Lawyers for Tom Martens argued for the transfer amid a claim that their client now cannot receive a fair trial in Davidson County

Ralph RiegelIndependent.ie

A US judge has given prosecutors one month to argue against a bid by father and daughter Tom and Molly Martens to have their retrial for the murder of Irishman Jason Corbett transferred to a different part of North Carolina.

Tom (72) and Molly Martens (38) were to argue today that unprecedented publicity warrants the transfer of their retrial for the murder of Mr Corbett (39) out of Davidson County in North Carolina.

The father and daughter were convicted in August 2017 of beating the Limerick-born father-of-two to death with a baseball bat and a concrete brick in the bedroom of his North Carolina home.

Both were sentenced to 20-25 years in prison for second degree murder but a retrial was ordered after they won their challenge to the North Carolina Supreme Court.

Molly Martens

In a pre-trial motion, lawyers for Tom Martens – a former FBI agent – argued for the transfer amid a claim that their client now cannot receive a fair trial in Davidson County.

“There is no way they could receive a fair and impartial jury in Davidson County, and no way their constitutional rights as guaranteed under the North Carolina and United States Constitutions to due process and a fair trial can be adequately protected in Davidson County,” the written submission to the court claimed.

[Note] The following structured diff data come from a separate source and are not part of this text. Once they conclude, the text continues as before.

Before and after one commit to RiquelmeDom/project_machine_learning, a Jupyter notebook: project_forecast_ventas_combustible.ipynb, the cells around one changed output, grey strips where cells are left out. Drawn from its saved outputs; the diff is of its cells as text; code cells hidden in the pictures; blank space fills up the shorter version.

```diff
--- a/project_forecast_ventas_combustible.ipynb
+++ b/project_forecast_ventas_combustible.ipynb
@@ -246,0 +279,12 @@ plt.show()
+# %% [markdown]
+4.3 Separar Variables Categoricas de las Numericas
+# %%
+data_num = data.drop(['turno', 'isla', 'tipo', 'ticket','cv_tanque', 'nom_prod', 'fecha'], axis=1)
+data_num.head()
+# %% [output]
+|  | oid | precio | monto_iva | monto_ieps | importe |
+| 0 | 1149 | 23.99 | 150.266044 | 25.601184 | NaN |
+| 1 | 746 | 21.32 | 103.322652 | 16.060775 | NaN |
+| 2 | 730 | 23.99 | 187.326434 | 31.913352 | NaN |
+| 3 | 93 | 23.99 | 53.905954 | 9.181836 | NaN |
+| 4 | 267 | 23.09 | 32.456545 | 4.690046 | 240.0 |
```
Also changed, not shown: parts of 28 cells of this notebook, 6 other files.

Judge David Hall, who was appointed last year to deal with the retrial, has already imposed a strict gagging order on everyone associated with the case including prosecution and defence officials, who have been banned from making any comment to the media without the judge’s express authorisation.

Judge Hall acknowledged that the publicity surrounding the case was, in his opinion, “unprecedented”.

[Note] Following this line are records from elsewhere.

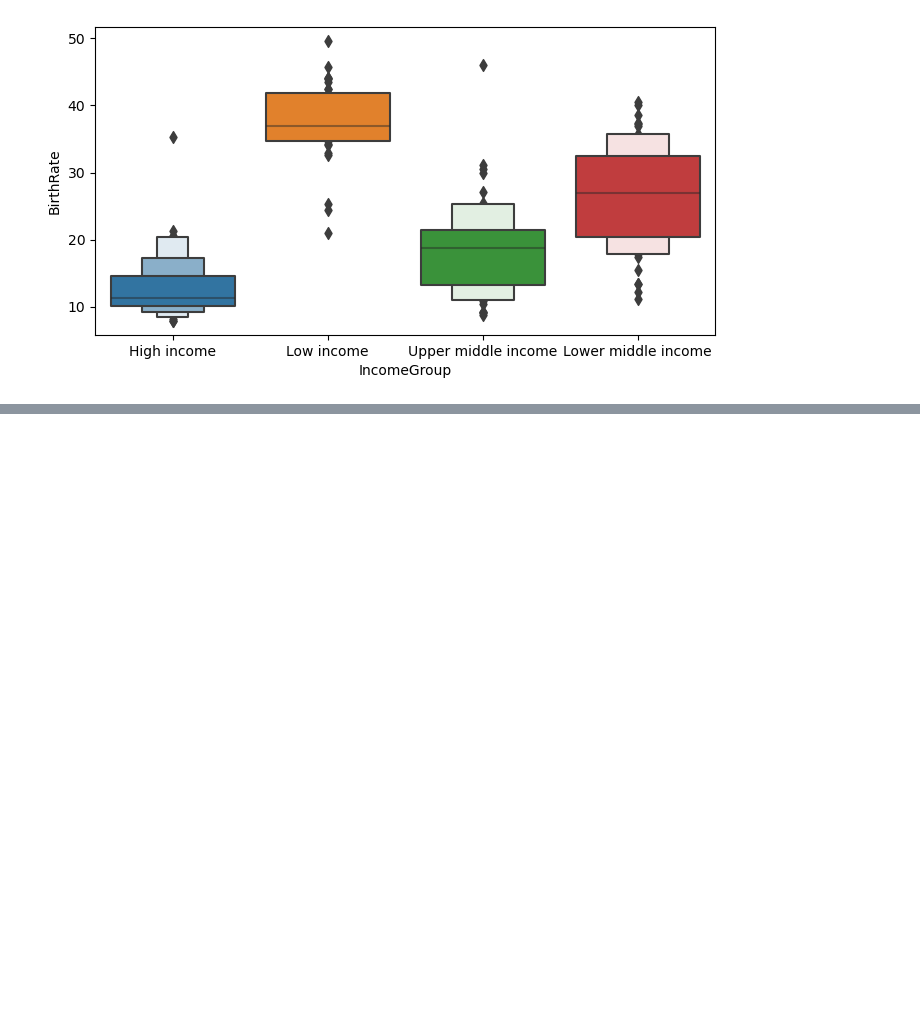
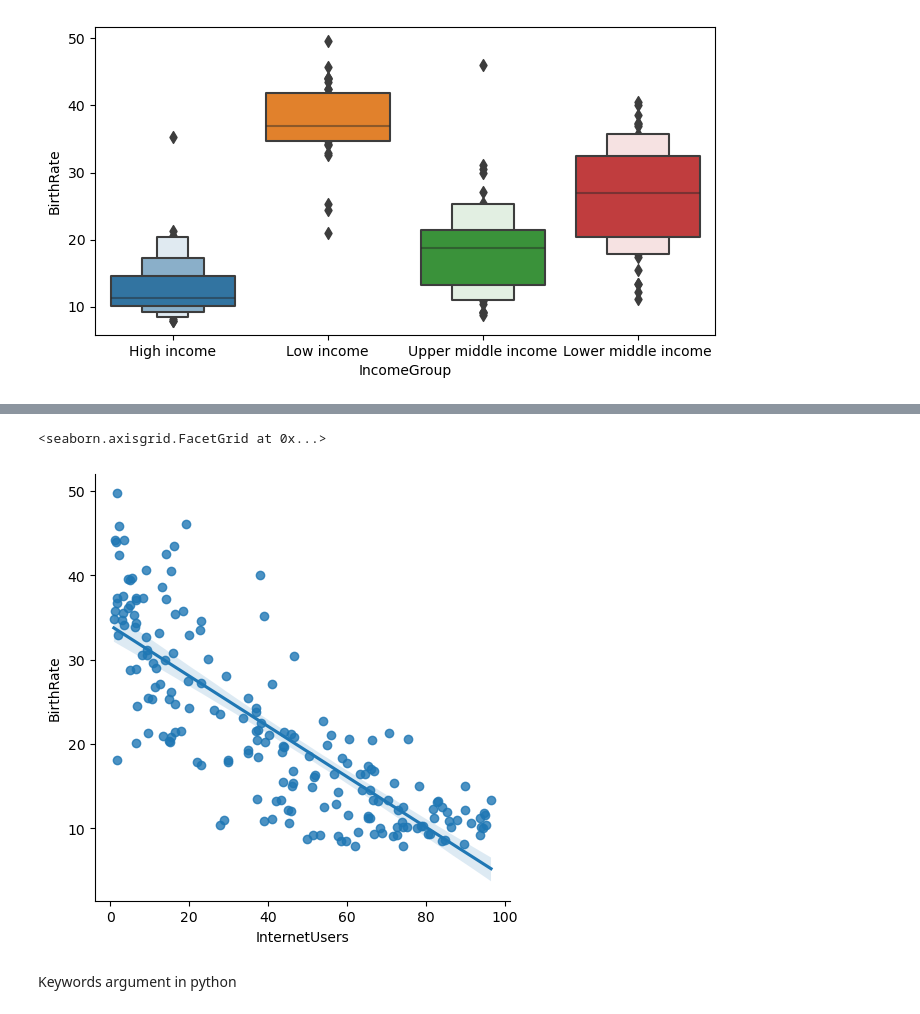
Before and after one commit to vishvadeepaktripathi/Udemy_python_cource, a Jupyter notebook: Udemy_For_loop.ipynb, the cells around one changed output, grey strips where cells are left out. Cells and saved outputs as stored; diff of their text form; code cells hidden in the pictures; blank space fills up the shorter version.

```diff
--- a/Udemy_For_loop.ipynb
+++ b/Udemy_For_loop.ipynb
@@ -866,0 +912,7 @@ vis3 = sns.boxenplot(data = Stat2, x = 'IncomeGroup', y="BirthRate")
+# %%
+srb.lmplot(x="InternetUsers", y="BirthRate", data=Stat2)
+# %% [output]
+<seaborn.axisgrid.FacetGrid at 0x...>
+[figure, added]
+# %% [markdown]
+Keywords argument in python
```
Also changed, not shown: parts of 10 cells of this notebook.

Now, he has granted a motion of continuance to Davidson County District Attorney Garry Frank to allow prosecutors time to respond to the defence transfer demands.

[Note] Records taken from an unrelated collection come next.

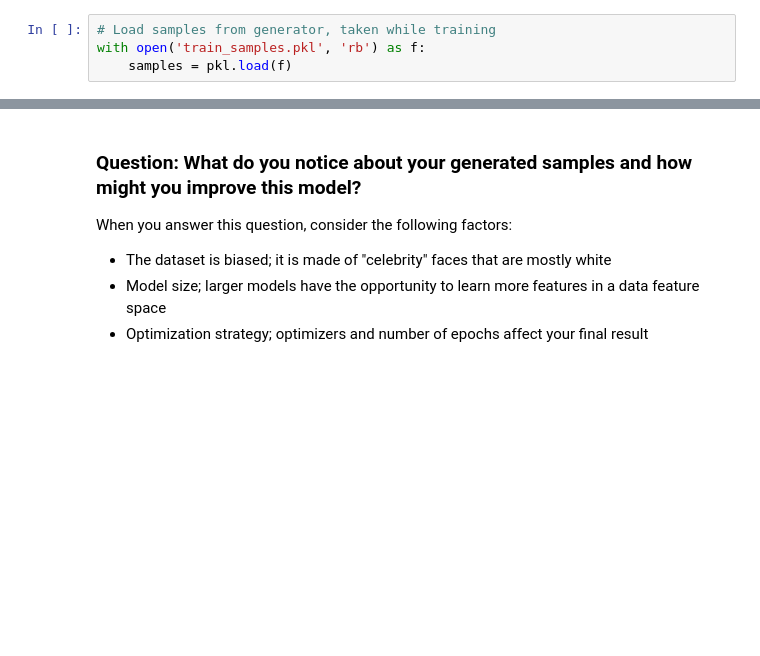
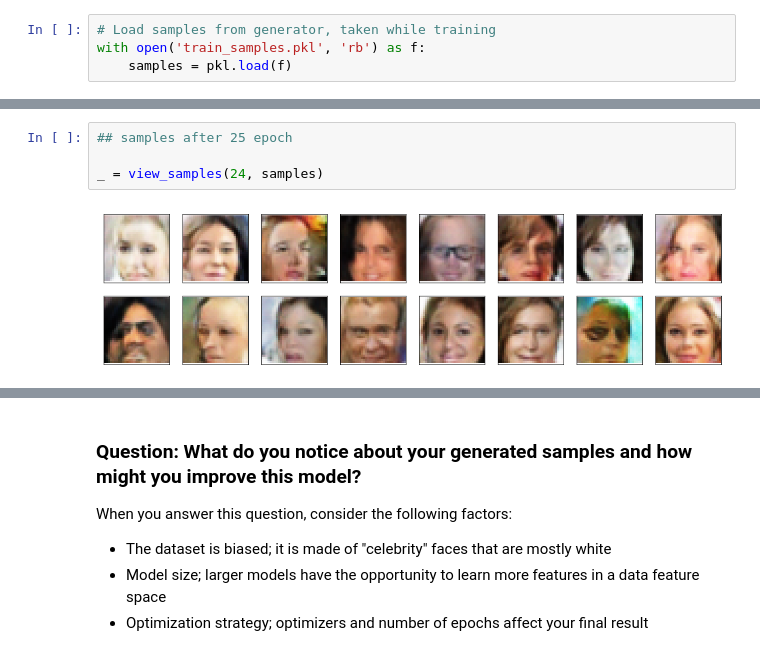
Before and after one commit to abtripathi/generate_faces, a Jupyter notebook: dlnd_face_generation.ipynb, the cells around one changed output, grey strips where cells are left out. Drawn from its saved outputs; the diff is of its cells as text; blank space fills up the shorter version.

```diff
--- a/dlnd_face_generation.ipynb
+++ b/dlnd_face_generation.ipynb
@@ -646,0 +671,6 @@ _ = view_samples(-1, samples)
+# %%
+## samples after 25 epoch
+
+_ = view_samples(24, samples)
+# %% [output]
+[figure, added]
```
Also changed, not shown: parts of 15 cells of this notebook, 2 other files.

Two years ago, when a retrial was first confirmed, Mr Frank indicated that he saw no reason why it should not proceed in Davidson County.

Judge Hall has now given prosecutors five weeks to prepare a detailed response to the retrial transfer request before he rules on the matter next month. Defence lawyers also claimed that media coverage to date in the matter had threatened to have a negative impact on a fair trial next June.

Mr Martens’ lawyers claimed that a substantial amount of the coverage to date had been generated by Mr Corbett’s family as well as Irish newspapers, radio and TV stations.

However, the lawyers did not refer in their submissions to interviews given in the US by Ms Martens, or the fact both she and her father had given a detailed TV interview to a US network before their original trial even commenced.

In their submission, the lawyers argued that the actual facts of the case had not been reported and that the duo had been portrayed throughout as murderers.

One source explained that the transfer of the retrial out of Davidson County – which is largely working class – to another more middle-class county in North Carolina would be seen as preferable to the defence.

Defence legal teams have already launched an onslaught on the key issues that helped convict the father and daughter.

Both claimed they acted in self defence but were found uninjured at the scene by police.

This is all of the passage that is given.